Incenter

Revision as of 08:59, 20 October 2007 by 1=2 (talk | contribs)

This article is a stub. Help us out by expanding it.

Triangle ABC with incenter I, with angle bisectors (red), incircle (blue), and inradii (green)

The incenter of a triangle is the intersection of its (interior) angle bisectors. The incenter is the center of the incircle. Every nondegenerate triangle has a unique incenter.

Proof of Existence

Consider a triangle $ABC$. Let $I$ be the intersection of the respective interior angle bisectors of the angles $BAC$ and $CBA$. We observe that since $I$ lies on an angle bisector of $BAC$, is equidistant from $AB$ and $CA$; likewise, it is equidistant from $BC$ and $AB$; hence it is equidistant from $BC$ and $BC$ and $CA$ and therefore lies on an angle bisector of $ACB$. Since it lies within the triangle $ABC$, this is the interior angle bisector of $ACB$. Since $I$ is equidistant from all three sides of the triangle, it is the incenter.
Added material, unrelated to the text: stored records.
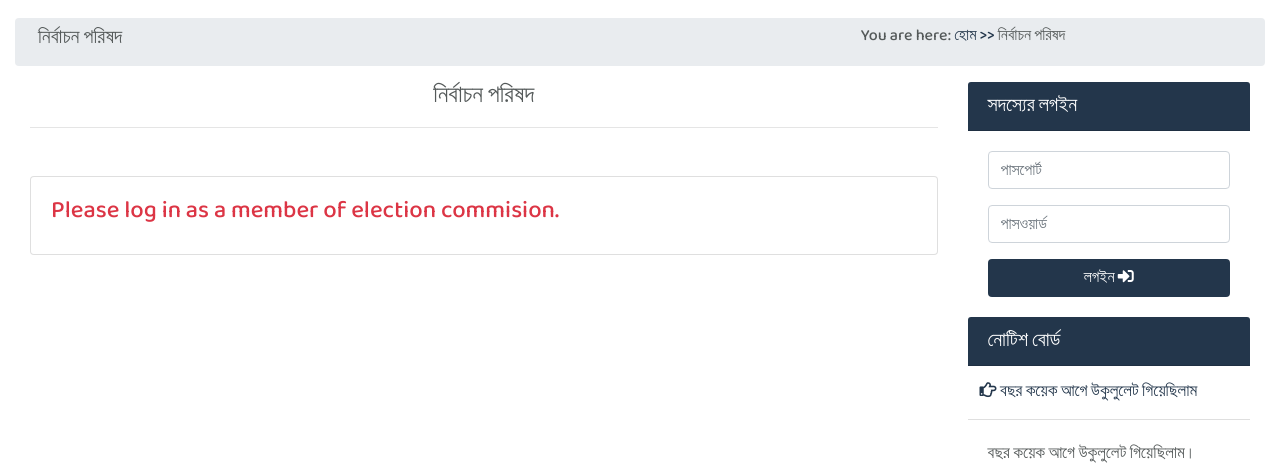
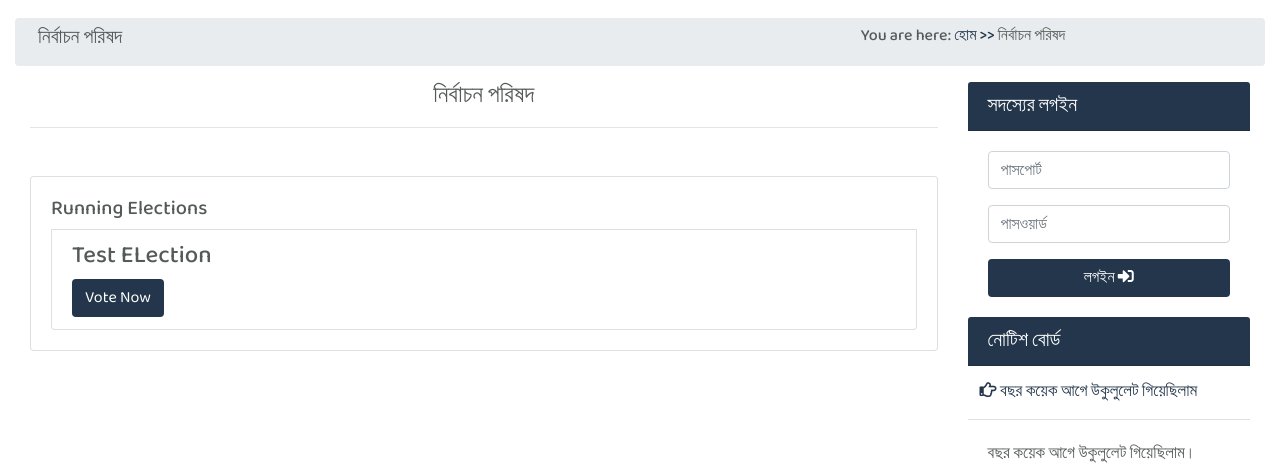
Before and after one commit to mhkmcp/gsc_project, a Django app: page /election in a window 1280 px wide. Shown: the part 171-638 px from the top of the page. Run offline with Django 3.2, Linux system fonts and the light colour scheme; data comes from the database, SQL or seed files in the repository; both versions use the stored data as it was after the commit; some libraries are stand-ins or nearby versions.

Commit message:
fix: fixed voting issue

```diff
--- a/src/views.py
+++ b/src/views.py
@@ -102,14 +102,19 @@ def general(request):
 
 
 def election(request):
+    elections = Election.objects.filter(is_active=True).order_by("-created_at")
+    election_member = False
+
     member_of_commision = request.user.groups.filter(
         name="Election Commission"
     ).exists()
     if member_of_commision:
-        elections = Election.objects.filter(is_active=True).order_by("-created_at")
-    else:
-        elections = None
-    context = {"elections": elections}
+        election_member = True
+
+    context = {
+        "elections": elections,
+        "election_member": election_member,
+    }
     return render(request, "pages/commiittee/election.html", context)
 
 
--- a/templates/pages/commiittee/election.html
+++ b/templates/pages/commiittee/election.html
@@ -32,7 +32,7 @@
                         </li>
                         {% endfor %}
                     {% else %}
-                    <h4 class="text-danger">Please log in as a member of election commision.</h4>
+                        <h4 class="text-danger">No election.</h4>
                     {% endif %}
                 </div>
             </div>
```
Also changed, not shown: db.sqlite3. Lines whose indentation alone changed are shown as unchanged.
It should be noted that this proof parallels that for the existance of the circumcenter.

The proofs of existance for the excenters is the same, except that certain angle bisectors are exterior.

Properties of the Incenter

$\bullet$ The incenter of any triangle lies within the orthocentroidal circle.

$\bullet$ The unnormalised areal coordinates of the incenter are $(a,b,c)$

Invalid username
Login to AoPS